Providing mentors with such resources and guidance offers them the capacity to engage in the mentoring process more fully, ultimately offering more strategic and targeted support to early-career educators.
Many students are already using AI tools for school work. The question with which school leaders and teachers need to grapple isn’t whether students should use AI but when and how they use AI. The answers to that question depend greatly on grade level, content area, and access to technology. However, here are some general ideas and considerations for student use of AI.
Create Clear AI Guidelines
Students need clear guidelines for how and when they can use AI. Without such guidelines, students may (knowingly or unknowingly) use AI unethically, teachers and students might have conflicts over the use of AI, and there may be discrepancies or biases in student data across classrooms.
As mentioned, guidelines will look different across contexts; however, here are some general questions to help inform your school’s guidelines:
- When are students allowed to use AI? When are students not allowed to use AI?
- How do students need to disclose their use of AI?
- What skills do students need to learn to use AI ethnically?
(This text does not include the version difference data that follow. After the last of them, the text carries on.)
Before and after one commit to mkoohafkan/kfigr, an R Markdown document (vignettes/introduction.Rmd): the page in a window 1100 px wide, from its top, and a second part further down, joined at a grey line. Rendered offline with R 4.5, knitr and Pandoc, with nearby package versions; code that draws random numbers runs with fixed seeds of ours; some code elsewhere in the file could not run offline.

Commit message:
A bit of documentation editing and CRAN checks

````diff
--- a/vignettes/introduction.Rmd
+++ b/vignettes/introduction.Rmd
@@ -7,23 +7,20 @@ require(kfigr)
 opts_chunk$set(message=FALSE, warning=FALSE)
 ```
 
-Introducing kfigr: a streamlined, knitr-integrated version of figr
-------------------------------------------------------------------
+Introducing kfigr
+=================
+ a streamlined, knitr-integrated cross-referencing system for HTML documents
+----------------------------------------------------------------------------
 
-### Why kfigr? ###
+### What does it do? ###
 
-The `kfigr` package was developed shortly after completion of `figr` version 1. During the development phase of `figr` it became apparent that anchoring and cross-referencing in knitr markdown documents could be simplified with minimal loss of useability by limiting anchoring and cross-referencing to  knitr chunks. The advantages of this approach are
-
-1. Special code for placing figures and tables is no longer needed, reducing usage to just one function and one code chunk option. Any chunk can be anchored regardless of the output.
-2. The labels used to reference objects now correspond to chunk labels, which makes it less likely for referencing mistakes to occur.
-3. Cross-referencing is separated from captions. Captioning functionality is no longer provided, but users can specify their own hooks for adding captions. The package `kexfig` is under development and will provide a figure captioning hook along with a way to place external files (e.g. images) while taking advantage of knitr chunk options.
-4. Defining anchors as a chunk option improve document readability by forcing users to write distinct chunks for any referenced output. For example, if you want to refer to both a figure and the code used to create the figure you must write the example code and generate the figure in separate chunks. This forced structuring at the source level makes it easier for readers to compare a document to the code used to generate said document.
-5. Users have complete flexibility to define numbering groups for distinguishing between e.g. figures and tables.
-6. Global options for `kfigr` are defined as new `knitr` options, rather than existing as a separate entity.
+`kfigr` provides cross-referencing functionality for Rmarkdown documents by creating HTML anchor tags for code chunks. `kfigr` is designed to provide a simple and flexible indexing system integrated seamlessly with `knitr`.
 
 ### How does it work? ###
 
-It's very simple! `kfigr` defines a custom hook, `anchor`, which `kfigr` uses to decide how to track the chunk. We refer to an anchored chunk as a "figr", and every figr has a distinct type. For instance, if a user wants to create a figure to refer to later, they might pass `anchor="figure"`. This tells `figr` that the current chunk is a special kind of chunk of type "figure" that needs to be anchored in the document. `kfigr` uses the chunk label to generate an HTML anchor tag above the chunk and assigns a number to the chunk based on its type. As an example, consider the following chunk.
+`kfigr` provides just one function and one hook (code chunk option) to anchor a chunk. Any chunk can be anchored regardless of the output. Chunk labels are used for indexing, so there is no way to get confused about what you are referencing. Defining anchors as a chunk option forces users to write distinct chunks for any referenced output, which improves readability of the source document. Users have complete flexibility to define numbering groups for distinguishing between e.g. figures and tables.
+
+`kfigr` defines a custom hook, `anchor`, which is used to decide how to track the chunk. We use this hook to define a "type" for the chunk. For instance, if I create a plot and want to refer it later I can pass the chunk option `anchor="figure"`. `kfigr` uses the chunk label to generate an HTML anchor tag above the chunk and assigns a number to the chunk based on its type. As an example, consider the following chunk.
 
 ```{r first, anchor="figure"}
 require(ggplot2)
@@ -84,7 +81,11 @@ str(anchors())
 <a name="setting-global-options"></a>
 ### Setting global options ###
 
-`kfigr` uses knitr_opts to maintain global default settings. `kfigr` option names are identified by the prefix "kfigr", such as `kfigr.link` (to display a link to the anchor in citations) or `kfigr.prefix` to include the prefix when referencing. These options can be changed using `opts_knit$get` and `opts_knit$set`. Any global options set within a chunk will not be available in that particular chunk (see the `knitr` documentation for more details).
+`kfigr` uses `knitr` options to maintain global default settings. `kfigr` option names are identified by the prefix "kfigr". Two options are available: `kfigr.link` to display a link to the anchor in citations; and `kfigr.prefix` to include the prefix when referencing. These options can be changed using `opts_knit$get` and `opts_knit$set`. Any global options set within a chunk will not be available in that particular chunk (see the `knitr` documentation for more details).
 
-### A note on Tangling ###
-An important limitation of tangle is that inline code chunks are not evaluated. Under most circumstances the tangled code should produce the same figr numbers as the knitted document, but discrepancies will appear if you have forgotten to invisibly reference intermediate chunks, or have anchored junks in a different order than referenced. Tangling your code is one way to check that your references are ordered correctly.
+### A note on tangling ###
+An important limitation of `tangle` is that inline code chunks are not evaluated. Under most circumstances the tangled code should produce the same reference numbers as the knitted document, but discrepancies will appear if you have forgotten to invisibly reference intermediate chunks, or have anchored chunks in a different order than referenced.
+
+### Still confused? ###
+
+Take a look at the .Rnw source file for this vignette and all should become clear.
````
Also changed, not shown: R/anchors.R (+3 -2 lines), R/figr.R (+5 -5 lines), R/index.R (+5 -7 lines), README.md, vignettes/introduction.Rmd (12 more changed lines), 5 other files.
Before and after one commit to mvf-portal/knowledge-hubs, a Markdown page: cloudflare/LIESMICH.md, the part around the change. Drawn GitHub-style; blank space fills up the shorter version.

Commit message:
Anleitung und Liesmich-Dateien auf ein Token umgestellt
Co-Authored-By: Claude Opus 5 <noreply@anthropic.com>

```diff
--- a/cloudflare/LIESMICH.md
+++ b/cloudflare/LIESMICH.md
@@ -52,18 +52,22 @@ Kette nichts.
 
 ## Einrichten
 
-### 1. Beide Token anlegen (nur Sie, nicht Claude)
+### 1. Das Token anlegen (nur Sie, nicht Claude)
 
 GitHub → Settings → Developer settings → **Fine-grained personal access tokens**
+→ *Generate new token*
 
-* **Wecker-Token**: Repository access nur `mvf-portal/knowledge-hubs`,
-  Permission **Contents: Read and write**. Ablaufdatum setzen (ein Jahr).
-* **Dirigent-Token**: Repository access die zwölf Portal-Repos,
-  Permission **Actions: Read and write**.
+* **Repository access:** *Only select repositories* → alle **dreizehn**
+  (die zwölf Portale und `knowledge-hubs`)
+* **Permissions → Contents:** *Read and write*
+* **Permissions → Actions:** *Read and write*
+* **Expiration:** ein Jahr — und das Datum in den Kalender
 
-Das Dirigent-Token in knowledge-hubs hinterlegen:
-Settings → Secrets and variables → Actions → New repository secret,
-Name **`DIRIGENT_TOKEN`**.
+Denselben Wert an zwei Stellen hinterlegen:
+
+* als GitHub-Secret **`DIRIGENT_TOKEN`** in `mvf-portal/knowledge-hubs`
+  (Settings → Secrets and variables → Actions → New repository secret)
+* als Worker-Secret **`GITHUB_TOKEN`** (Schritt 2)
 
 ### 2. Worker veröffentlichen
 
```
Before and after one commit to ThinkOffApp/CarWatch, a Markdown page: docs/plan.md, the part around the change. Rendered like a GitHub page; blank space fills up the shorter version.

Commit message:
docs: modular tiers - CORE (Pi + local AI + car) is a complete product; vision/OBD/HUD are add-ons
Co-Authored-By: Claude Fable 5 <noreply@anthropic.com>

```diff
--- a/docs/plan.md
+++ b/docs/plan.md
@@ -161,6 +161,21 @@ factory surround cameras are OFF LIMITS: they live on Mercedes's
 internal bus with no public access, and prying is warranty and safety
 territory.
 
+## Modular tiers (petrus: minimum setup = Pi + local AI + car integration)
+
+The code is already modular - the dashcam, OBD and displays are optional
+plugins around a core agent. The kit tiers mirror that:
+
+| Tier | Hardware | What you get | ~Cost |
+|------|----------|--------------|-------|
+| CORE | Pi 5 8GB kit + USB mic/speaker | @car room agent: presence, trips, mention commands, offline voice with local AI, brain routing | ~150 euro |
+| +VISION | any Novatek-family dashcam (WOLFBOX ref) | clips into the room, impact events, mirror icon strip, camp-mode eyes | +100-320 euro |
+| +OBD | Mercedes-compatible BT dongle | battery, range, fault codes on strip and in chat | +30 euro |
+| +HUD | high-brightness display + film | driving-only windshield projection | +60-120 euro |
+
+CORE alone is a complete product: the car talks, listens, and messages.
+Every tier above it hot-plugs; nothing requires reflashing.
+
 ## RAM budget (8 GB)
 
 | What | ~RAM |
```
Who is responsible for teaching those skills?
- How is AI incorporated into our academic dishonesty/plagiarism policy?
Generate Feedback on Student Work
One way that students might use AI in the classroom is to generate feedback on their own original work. For example, if a student writes an essay, they might input their essay into a tool like ChatGPT and ask for specific feedback: Give me three ways I can improve the supportive details in my essay. Students can then engage in a revision process based on this feedback and write a reflection on whether the feedback the AI tool generated was useful.
Similarly, in a math classroom, if students are struggling with multi-step concepts, each student could input their answers and detail their process into an AI tool and ask it to break down where they are making mistakes and how to correct them. Then, students can write a reflection about which step(s) they misunderstood and what they learned from the AI feedback. Teachers could use those student reflections to develop targeted support for students.
Identify Bias in AI
AI is not without its biases, particularly as we think about content areas that rely more on subjective interpretations: History, English Language Arts, Art, Social Studies, etc. Teachers and students can input questions into an AI tool that aligns with their unit of study. In an English Language Arts unit on poetry, for example, students might ask: Which poets are best known for utilizing nontraditional forms? What are emerging trends in poetry and which poets exemplify those trends? Students can then analyze the responses to those questions: Is the AI generator favoring poets who share particular backgrounds? Is the AI generator favoring poets from a particular time in history? Engaging in this process helps students to understand that AI tools are not infallible and to develop critical media literacies.
Because AI is so new, the ways we think about and engage with AI are constantly changing and evolving. Rather than reject it entirely, teachers and school leaders can advocate for its responsible and ethical use by developing clear procedures and strategies for utilizing AI in both their own professional tasks and in their teaching. BetterLesson is here to help schools navigate that process.